> **WORK TO BE COMPLETED**
The answer must consist of each line of the records below that contains the string "figure".

BEGIN SUPPLIED DATA

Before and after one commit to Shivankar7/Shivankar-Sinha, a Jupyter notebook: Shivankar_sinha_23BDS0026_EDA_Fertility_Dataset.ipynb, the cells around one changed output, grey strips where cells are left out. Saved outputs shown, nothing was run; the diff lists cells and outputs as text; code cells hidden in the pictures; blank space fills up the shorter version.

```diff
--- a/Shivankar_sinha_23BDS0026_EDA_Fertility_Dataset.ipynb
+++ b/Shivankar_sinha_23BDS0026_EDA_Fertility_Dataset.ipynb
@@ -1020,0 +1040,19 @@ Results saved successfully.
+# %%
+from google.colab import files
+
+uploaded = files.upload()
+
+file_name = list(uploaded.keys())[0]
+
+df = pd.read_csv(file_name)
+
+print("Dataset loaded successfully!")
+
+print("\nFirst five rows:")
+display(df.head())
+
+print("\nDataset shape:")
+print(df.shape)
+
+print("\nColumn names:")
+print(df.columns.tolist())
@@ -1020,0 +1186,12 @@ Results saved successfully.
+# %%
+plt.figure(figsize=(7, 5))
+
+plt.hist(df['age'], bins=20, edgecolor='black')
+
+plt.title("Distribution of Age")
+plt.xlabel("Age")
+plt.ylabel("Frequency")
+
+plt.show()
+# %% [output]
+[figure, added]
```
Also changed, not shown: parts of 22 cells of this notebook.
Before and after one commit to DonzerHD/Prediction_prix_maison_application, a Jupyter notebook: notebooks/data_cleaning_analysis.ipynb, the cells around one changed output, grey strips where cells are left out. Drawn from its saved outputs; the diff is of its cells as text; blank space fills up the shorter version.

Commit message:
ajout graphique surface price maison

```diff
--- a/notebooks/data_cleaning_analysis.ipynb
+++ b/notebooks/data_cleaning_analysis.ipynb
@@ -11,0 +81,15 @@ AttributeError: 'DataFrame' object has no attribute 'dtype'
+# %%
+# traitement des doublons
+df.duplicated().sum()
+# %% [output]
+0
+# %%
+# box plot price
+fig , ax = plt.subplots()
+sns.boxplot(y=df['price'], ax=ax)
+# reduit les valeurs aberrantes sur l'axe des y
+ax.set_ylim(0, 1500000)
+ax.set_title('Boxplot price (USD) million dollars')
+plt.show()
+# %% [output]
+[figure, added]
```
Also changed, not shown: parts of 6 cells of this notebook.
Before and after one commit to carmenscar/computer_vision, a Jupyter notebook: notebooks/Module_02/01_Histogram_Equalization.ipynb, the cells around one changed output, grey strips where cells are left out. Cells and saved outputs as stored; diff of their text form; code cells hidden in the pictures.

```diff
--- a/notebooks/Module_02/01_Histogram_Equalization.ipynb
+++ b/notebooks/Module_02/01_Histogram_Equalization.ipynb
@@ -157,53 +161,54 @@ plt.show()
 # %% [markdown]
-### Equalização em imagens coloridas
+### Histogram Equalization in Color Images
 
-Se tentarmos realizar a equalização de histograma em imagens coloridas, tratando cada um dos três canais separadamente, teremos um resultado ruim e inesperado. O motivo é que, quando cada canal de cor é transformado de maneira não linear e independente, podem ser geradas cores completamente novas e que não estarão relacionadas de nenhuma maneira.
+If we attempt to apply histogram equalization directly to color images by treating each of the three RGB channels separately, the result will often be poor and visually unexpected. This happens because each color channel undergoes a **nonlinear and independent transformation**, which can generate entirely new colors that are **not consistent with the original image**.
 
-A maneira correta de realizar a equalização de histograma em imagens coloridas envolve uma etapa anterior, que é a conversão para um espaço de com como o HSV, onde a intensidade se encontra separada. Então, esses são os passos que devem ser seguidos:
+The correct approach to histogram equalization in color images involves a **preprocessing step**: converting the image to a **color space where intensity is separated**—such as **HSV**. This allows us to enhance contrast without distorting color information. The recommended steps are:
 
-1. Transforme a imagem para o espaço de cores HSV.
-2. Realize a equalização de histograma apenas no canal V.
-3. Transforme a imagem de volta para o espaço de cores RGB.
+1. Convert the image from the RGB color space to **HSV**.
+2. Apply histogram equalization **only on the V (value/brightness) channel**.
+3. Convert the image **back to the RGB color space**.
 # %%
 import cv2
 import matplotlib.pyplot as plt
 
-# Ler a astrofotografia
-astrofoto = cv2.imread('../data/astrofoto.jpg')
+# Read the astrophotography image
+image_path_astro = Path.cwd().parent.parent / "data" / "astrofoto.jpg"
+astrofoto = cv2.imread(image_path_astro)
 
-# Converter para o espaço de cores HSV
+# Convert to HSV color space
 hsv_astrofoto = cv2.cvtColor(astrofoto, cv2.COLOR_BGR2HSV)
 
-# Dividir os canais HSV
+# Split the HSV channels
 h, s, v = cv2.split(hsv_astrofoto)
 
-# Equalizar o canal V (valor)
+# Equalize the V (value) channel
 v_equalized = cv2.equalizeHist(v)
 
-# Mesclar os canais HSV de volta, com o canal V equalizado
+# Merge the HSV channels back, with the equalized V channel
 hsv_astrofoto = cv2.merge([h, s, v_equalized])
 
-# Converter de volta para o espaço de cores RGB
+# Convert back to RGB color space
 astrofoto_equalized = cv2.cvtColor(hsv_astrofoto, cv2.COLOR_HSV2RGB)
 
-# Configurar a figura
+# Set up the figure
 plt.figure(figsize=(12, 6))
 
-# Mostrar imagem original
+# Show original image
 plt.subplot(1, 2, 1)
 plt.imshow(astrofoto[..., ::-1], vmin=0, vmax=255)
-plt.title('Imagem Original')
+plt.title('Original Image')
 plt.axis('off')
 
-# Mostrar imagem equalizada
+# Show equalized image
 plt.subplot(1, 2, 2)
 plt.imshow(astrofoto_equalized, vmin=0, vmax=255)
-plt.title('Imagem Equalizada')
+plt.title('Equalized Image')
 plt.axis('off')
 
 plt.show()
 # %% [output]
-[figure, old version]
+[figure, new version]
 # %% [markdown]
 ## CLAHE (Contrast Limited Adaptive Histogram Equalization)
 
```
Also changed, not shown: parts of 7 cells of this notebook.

END SUPPLIED DATA

> **COMPLETED EXERCISE**
+plt.figure(figsize=(7, 5))
+[figure, added]
+[figure, added]
+# Set up the figure
 plt.figure(figsize=(12, 6))
-[figure, old version]
+[figure, new version]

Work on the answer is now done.